_Material supplied_:

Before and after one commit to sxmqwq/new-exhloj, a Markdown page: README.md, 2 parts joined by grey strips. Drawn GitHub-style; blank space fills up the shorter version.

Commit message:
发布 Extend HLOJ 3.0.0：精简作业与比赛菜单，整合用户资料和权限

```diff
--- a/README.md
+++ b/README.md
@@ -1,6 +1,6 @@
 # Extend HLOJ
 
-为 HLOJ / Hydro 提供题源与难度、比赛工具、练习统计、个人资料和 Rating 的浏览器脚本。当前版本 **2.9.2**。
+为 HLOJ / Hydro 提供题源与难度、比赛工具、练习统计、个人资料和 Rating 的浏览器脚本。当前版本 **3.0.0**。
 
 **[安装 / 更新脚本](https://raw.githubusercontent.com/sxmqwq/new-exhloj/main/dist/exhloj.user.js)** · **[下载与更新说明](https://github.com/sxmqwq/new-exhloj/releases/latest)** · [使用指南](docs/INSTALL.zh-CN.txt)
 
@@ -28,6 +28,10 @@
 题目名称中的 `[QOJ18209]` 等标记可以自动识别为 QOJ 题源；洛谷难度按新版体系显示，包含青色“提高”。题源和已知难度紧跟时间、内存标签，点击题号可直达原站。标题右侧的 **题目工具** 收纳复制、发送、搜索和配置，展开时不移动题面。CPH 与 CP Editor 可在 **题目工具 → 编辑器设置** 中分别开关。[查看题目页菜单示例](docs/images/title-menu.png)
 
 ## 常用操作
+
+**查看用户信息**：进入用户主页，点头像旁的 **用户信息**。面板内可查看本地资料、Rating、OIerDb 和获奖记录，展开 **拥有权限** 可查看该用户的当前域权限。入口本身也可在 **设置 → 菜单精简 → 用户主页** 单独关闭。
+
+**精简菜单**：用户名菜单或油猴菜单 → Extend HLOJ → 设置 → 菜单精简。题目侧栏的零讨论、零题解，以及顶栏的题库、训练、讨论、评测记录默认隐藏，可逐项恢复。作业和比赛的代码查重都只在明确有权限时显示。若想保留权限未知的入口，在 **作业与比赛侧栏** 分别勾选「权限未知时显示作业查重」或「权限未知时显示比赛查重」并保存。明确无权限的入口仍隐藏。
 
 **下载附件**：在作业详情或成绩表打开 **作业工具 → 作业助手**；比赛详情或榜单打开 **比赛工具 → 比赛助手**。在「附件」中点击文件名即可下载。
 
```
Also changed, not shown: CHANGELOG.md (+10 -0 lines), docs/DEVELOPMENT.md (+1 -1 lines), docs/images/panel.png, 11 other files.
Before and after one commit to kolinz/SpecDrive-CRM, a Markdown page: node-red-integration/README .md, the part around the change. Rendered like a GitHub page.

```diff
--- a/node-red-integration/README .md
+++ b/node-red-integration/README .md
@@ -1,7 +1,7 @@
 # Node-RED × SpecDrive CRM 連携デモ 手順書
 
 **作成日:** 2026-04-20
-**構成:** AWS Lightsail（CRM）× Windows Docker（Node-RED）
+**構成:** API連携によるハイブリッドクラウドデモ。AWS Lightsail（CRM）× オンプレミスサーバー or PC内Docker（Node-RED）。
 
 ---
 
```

_Task goal_:
Show each line of the data that contains the string "integration".

_Response below_:
Before and after one commit to kolinz/SpecDrive-CRM, a Markdown page: node-red-integration/README .md, the part around the change. Rendered like a GitHub page.
--- a/node-red-integration/README .md
+++ b/node-red-integration/README .md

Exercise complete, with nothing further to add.